▸ Work request
Output the entries verbatim, including every line.

(Beginning of Data provided)

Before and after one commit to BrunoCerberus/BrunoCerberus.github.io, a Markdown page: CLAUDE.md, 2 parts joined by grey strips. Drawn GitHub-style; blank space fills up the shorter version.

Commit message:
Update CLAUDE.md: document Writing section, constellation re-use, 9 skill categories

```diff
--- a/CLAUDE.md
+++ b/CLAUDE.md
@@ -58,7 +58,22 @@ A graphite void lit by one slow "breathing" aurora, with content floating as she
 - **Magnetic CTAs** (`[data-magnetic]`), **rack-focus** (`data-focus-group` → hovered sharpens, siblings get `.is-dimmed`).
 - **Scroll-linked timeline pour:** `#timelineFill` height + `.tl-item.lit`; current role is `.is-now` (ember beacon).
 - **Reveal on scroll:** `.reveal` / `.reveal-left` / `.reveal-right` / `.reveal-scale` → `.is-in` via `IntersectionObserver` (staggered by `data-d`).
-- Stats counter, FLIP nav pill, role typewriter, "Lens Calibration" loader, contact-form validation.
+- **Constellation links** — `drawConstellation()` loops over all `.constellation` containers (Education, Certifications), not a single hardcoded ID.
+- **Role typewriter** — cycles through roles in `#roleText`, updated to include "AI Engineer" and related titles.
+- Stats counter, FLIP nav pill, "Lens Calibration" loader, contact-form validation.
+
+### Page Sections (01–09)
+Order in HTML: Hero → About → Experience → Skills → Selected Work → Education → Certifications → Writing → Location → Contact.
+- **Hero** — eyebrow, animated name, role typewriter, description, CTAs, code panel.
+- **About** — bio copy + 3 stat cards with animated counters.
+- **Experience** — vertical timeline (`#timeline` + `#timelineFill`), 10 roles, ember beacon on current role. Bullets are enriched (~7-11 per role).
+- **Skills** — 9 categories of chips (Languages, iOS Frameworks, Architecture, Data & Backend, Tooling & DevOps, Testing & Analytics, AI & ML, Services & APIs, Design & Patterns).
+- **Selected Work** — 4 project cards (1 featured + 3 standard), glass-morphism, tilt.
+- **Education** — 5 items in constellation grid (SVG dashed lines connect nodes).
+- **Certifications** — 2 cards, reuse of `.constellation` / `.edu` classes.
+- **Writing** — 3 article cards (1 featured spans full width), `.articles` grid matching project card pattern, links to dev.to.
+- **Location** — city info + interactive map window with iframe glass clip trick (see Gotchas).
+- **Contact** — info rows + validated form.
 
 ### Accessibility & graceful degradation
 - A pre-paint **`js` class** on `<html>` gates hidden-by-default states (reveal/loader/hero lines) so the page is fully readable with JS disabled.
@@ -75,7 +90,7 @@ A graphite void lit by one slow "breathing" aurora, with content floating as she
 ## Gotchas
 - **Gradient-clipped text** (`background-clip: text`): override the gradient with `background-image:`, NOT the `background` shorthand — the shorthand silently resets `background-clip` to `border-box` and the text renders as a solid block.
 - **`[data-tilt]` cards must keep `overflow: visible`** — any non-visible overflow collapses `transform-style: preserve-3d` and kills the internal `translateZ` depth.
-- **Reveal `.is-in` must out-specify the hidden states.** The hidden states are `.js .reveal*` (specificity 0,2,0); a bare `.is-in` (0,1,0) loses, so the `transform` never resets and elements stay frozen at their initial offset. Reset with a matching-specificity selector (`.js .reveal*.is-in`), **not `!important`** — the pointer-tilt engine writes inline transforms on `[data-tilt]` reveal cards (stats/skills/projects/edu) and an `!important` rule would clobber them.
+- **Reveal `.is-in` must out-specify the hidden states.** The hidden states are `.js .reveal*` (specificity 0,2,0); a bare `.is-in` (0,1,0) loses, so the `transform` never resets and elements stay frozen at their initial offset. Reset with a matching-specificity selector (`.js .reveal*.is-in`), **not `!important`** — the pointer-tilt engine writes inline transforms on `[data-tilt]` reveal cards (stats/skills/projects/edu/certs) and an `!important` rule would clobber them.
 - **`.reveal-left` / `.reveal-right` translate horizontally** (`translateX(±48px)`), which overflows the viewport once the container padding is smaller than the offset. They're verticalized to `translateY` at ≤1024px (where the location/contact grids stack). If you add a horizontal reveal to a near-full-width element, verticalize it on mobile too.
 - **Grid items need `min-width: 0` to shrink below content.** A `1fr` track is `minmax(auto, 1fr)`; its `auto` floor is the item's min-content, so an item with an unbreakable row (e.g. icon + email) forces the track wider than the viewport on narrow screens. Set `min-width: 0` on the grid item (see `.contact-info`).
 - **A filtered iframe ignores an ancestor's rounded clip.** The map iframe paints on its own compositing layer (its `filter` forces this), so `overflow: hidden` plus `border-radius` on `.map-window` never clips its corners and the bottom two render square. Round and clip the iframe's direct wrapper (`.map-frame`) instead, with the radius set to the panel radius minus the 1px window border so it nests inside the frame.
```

(End of Data provided)

▸ Response to this task
Before and after one commit to BrunoCerberus/BrunoCerberus.github.io, a Markdown page: CLAUDE.md, 2 parts joined by grey strips. Drawn GitHub-style; blank space fills up the shorter version.

Commit message:
Update CLAUDE.md: document Writing section, constellation re-use, 9 skill categories

```diff
--- a/CLAUDE.md
+++ b/CLAUDE.md
@@ -58,7 +58,22 @@ A graphite void lit by one slow "breathing" aurora, with content floating as she
 - **Magnetic CTAs** (`[data-magnetic]`), **rack-focus** (`data-focus-group` → hovered sharpens, siblings get `.is-dimmed`).
 - **Scroll-linked timeline pour:** `#timelineFill` height + `.tl-item.lit`; current role is `.is-now` (ember beacon).
 - **Reveal on scroll:** `.reveal` / `.reveal-left` / `.reveal-right` / `.reveal-scale` → `.is-in` via `IntersectionObserver` (staggered by `data-d`).
-- Stats counter, FLIP nav pill, role typewriter, "Lens Calibration" loader, contact-form validation.
+- **Constellation links** — `drawConstellation()` loops over all `.constellation` containers (Education, Certifications), not a single hardcoded ID.
+- **Role typewriter** — cycles through roles in `#roleText`, updated to include "AI Engineer" and related titles.
+- Stats counter, FLIP nav pill, "Lens Calibration" loader, contact-form validation.
+
+### Page Sections (01–09)
+Order in HTML: Hero → About → Experience → Skills → Selected Work → Education → Certifications → Writing → Location → Contact.
+- **Hero** — eyebrow, animated name, role typewriter, description, CTAs, code panel.
+- **About** — bio copy + 3 stat cards with animated counters.
+- **Experience** — vertical timeline (`#timeline` + `#timelineFill`), 10 roles, ember beacon on current role. Bullets are enriched (~7-11 per role).
+- **Skills** — 9 categories of chips (Languages, iOS Frameworks, Architecture, Data & Backend, Tooling & DevOps, Testing & Analytics, AI & ML, Services & APIs, Design & Patterns).
+- **Selected Work** — 4 project cards (1 featured + 3 standard), glass-morphism, tilt.
+- **Education** — 5 items in constellation grid (SVG dashed lines connect nodes).
+- **Certifications** — 2 cards, reuse of `.constellation` / `.edu` classes.
+- **Writing** — 3 article cards (1 featured spans full width), `.articles` grid matching project card pattern, links to dev.to.
+- **Location** — city info + interactive map window with iframe glass clip trick (see Gotchas).
+- **Contact** — info rows + validated form.
 
 ### Accessibility & graceful degradation
 - A pre-paint **`js` class** on `<html>` gates hidden-by-default states (reveal/loader/hero lines) so the page is fully readable with JS disabled.
@@ -75,7 +90,7 @@ A graphite void lit by one slow "breathing" aurora, with content floating as she
 ## Gotchas
 - **Gradient-clipped text** (`background-clip: text`): override the gradient with `background-image:`, NOT the `background` shorthand — the shorthand silently resets `background-clip` to `border-box` and the text renders as a solid block.
 - **`[data-tilt]` cards must keep `overflow: visible`** — any non-visible overflow collapses `transform-style: preserve-3d` and kills the internal `translateZ` depth.
-- **Reveal `.is-in` must out-specify the hidden states.** The hidden states are `.js .reveal*` (specificity 0,2,0); a bare `.is-in` (0,1,0) loses, so the `transform` never resets and elements stay frozen at their initial offset. Reset with a matching-specificity selector (`.js .reveal*.is-in`), **not `!important`** — the pointer-tilt engine writes inline transforms on `[data-tilt]` reveal cards (stats/skills/projects/edu) and an `!important` rule would clobber them.
+- **Reveal `.is-in` must out-specify the hidden states.** The hidden states are `.js .reveal*` (specificity 0,2,0); a bare `.is-in` (0,1,0) loses, so the `transform` never resets and elements stay frozen at their initial offset. Reset with a matching-specificity selector (`.js .reveal*.is-in`), **not `!important`** — the pointer-tilt engine writes inline transforms on `[data-tilt]` reveal cards (stats/skills/projects/edu/certs) and an `!important` rule would clobber them.
 - **`.reveal-left` / `.reveal-right` translate horizontally** (`translateX(±48px)`), which overflows the viewport once the container padding is smaller than the offset. They're verticalized to `translateY` at ≤1024px (where the location/contact grids stack). If you add a horizontal reveal to a near-full-width element, verticalize it on mobile too.
 - **Grid items need `min-width: 0` to shrink below content.** A `1fr` track is `minmax(auto, 1fr)`; its `auto` floor is the item's min-content, so an item with an unbreakable row (e.g. icon + email) forces the track wider than the viewport on narrow screens. Set `min-width: 0` on the grid item (see `.contact-info`).
 - **A filtered iframe ignores an ancestor's rounded clip.** The map iframe paints on its own compositing layer (its `filter` forces this), so `overflow: hidden` plus `border-radius` on `.map-window` never clips its corners and the bottom two render square. Round and clip the iframe's direct wrapper (`.map-frame`) instead, with the radius set to the panel radius minus the 1px window border so it nests inside the frame.
```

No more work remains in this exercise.